“What is concerning, though, is that as these are published, the race is on for attackers to develop an exploit because launching a successful attack on a container could have much broader consequences,” she explains.
According to Amrit Williams, vice president of products, compared to other technology, containers can be more numerous and quickly replicated.
“The attack footprint could expand rapidly, and number of victims may be extremely high,” he says.
“Container vendors put a great deal of attention to securing their products in the first place.n\But that also means reporting vulnerabilities when discovered,” Williams says.
“It''s critical that customers have a way to spot those vulnerabilities even as their environment may be changing frequently. They also need to assess those vulnerabilities'' exploitability and exposure within the hybrid network and prioritise them alongside vulnerabilities from the rest of the environment - on prem, virtual networks and other clouds,” he explains.
Also notable in the report is a decline in the total number of vulnerabilities published, says Ron Davidson, Skybox CTO and VP of R-D.
“Over the last two years, the total number of new vulnerabilities has outstretched any other previous year.

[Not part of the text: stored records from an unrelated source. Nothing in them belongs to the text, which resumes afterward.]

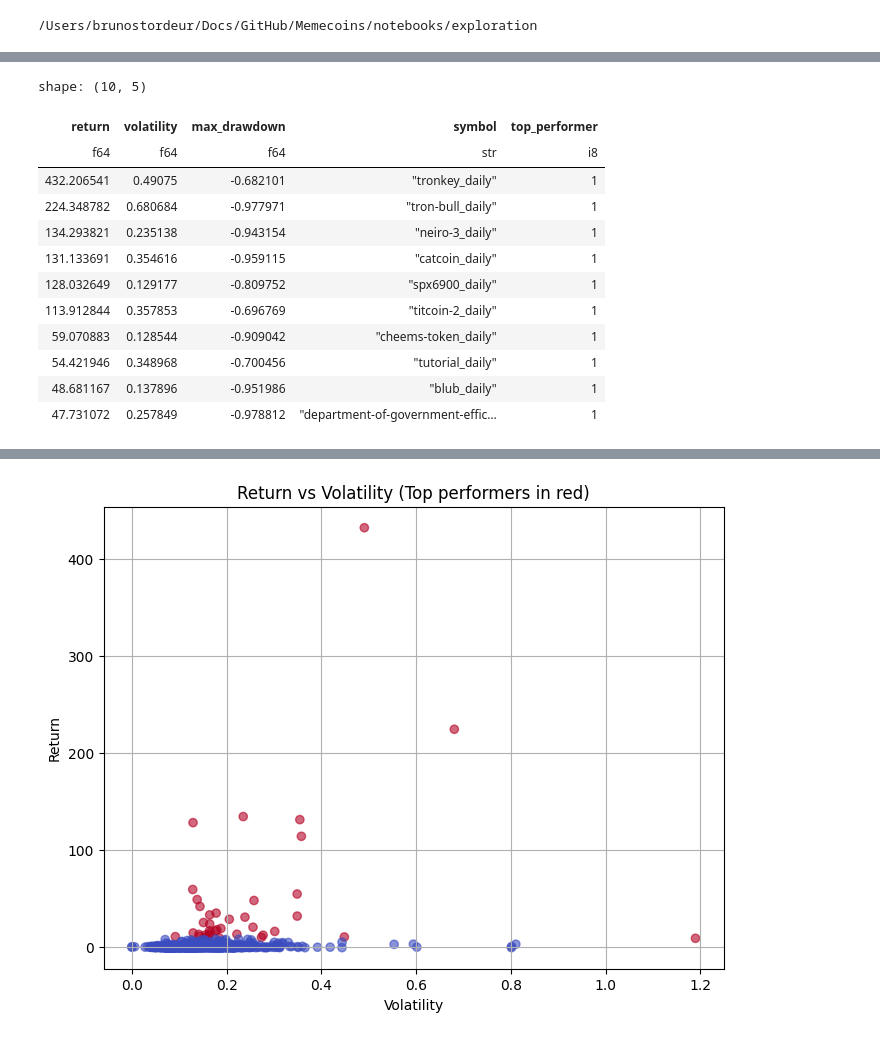
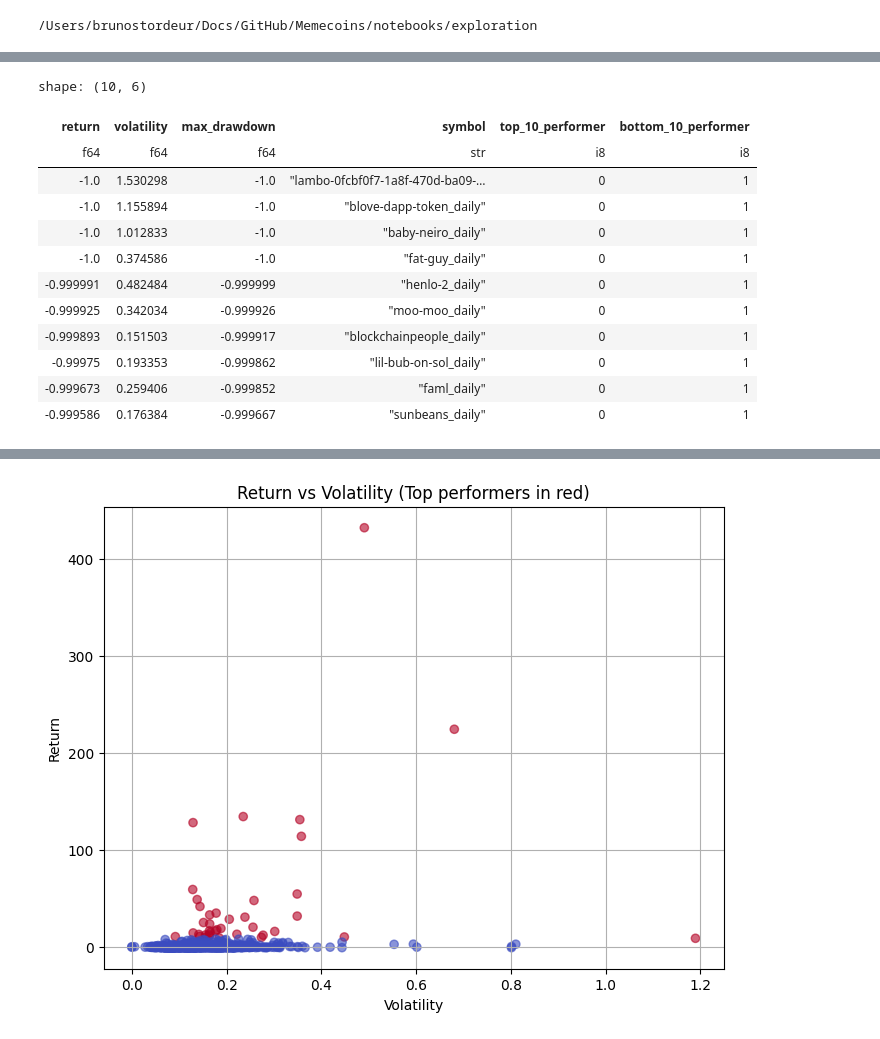
Before and after one commit to stordd13/Memecoins, a Jupyter notebook: notebooks/exploration/exploration.ipynb, the cells around one changed output, grey strips where cells are left out. Cells and saved outputs as stored; diff of their text form; code cells hidden in the pictures.

```diff
--- a/notebooks/exploration/exploration.ipynb
+++ b/notebooks/exploration/exploration.ipynb
@@ -28,7 +28,7 @@ import os
 """ history_folder = Path(f"{base_path}daily_data_1000/history/")
 parquet_files = glob.glob(os.path.join(history_folder, "**/*.parquet"), recursive=True)
 num_parquet_files = len(parquet_files) """
-history_folder = Path(f"{base_path}hourly_data_300/history/")
+history_folder = Path(f"{base_path}data/full_daily_data/history/")
 parquet_files = glob.glob(os.path.join(history_folder, "**/*.parquet"), recursive=True)
 num_parquet_files = len(parquet_files)
 print(f"Number of Parquet files found: {num_parquet_files}")
@@ -51,0 +78,14 @@ shape: (5, 4)
+# %%
+results = []
+for file in tqdm(relevant_files):
+    symbol = file.stem
+    try:
+        df = pl.read_parquet(file)
+        metrics = compute_metrics(df)  # or extract_features(df)
+        if metrics:
+            metrics["symbol"] = symbol
+            results.append(metrics)
+    except Exception:
+        continue
+
+metrics_df = pl.DataFrame(results)
@@ -55,8 +102,7 @@ from pathlib import Path
 import numpy as np
 from tqdm.notebook import tqdm
 
-# --- Paths ---
-history_folder = Path(f"{base_path}daily_data_1000/history/")
+
 files = list(history_folder.glob("*.parquet"))
 
 # --- Metric Computation ---
@@ -88,7 +134,7 @@ def compute_metrics(df: pl.DataFrame) -> dict:
 # --- Loop over all files ---
 results = []
 
-for file in tqdm(files):
+for file in tqdm(relevant_files):
     symbol = file.stem  # unique memecoin identifier
     print(symbol)
     try:
@@ -140,27 +186,28 @@ shape: (10, 4)
 # %%
-threshold = metrics_df.select(
-    pl.col("return").quantile(0.95, interpolation="nearest")
-).item()
+top_10_threshold = metrics_df.select(pl.col("return").quantile(0.9, interpolation="nearest")).item()
+bottom_10_threshold = metrics_df.select(pl.col("return").quantile(0.1, interpolation="nearest")).item()
 
-metrics_df = metrics_df.with_columns(
-    (pl.col("return") >= threshold).cast(pl.Int8).alias("top_performer")
-)
+metrics_df = metrics_df.with_columns([
+    (pl.col("return") >= top_10_threshold).cast(pl.Int8).alias("top_10_performer"),
+    (pl.col("return") <= bottom_10_threshold).cast(pl.Int8).alias("bottom_10_performer")
+])
 
-metrics_df.sort("return", descending=True).head(10)
+#metrics_df.sort("return", descending=True).head(10)
+metrics_df.sort("return", descending=False).head(10)
 # %% [output]
-shape: (10, 5)
+shape: (10, 6)
-| return | volatility | max_drawdown | symbol | top_performer |
-| f64 | f64 | f64 | str | i8 |
-| 432.206541 | 0.49075 | -0.682101 | "tronkey_daily" | 1 |
-| 224.348782 | 0.680684 | -0.977971 | "tron-bull_daily" | 1 |
-| 134.293821 | 0.235138 | -0.943154 | "neiro-3_daily" | 1 |
-| 131.133691 | 0.354616 | -0.959115 | "catcoin_daily" | 1 |
-| 128.032649 | 0.129177 | -0.809752 | "spx6900_daily" | 1 |
-| 113.912844 | 0.357853 | -0.696769 | "titcoin-2_daily" | 1 |
-| 59.070883 | 0.128544 | -0.909042 | "cheems-token_daily" | 1 |
-| 54.421946 | 0.348968 | -0.700456 | "tutorial_daily" | 1 |
-| 48.681167 | 0.137896 | -0.951986 | "blub_daily" | 1 |
-| 47.731072 | 0.257849 | -0.978812 | "department-of-government-effic… | 1 |
+| return | volatility | max_drawdown | symbol | top_10_performer | bottom_10_performer |
+| f64 | f64 | f64 | str | i8 | i8 |
+| -1.0 | 1.530298 | -1.0 | "lambo-0fcbf0f7-1a8f-470d-ba09-… | 0 | 1 |
+| -1.0 | 1.155894 | -1.0 | "blove-dapp-token_daily" | 0 | 1 |
+| -1.0 | 1.012833 | -1.0 | "baby-neiro_daily" | 0 | 1 |
+| -1.0 | 0.374586 | -1.0 | "fat-guy_daily" | 0 | 1 |
+| -0.999991 | 0.482484 | -0.999999 | "henlo-2_daily" | 0 | 1 |
+| -0.999925 | 0.342034 | -0.999926 | "moo-moo_daily" | 0 | 1 |
+| -0.999893 | 0.151503 | -0.999917 | "blockchainpeople_daily" | 0 | 1 |
+| -0.99975 | 0.193353 | -0.999862 | "lil-bub-on-sol_daily" | 0 | 1 |
+| -0.999673 | 0.259406 | -0.999852 | "faml_daily" | 0 | 1 |
+| -0.999586 | 0.176384 | -0.999667 | "sunbeans_daily" | 0 | 1 |
 # %%
 list(metrics_df.filter(pl.col("top_performer")==1).select("symbol"))
 # %% [output]
```
Also changed, not shown: parts of 8 cells of this notebook, 15 other files.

However, the number of vulnerability reports in 2019 H1 declined by 13% when compared to the same period last year,” he says.
“Still the current figures are historically high, and it seems annual totals around 15,000 new CVEs will be the new norm,” says Davidson.
“More than 7,000 new vulnerabilities were discovered in the first half of 2019 - that''s still significantly more than figures we'd see for an entire year pre-2017,” he continues.
“So organisations are likely still going to be drowning in the vulnerability flood for some time.
Davidson, says roughly a tenth of these have an exploit available and just 1% are exploited in the wild.
“That's why it's so critical to weave in threat intelligence into prioritisation methods, and of course consider which vulnerable assets are exposed and unprotected by security controls,” he says.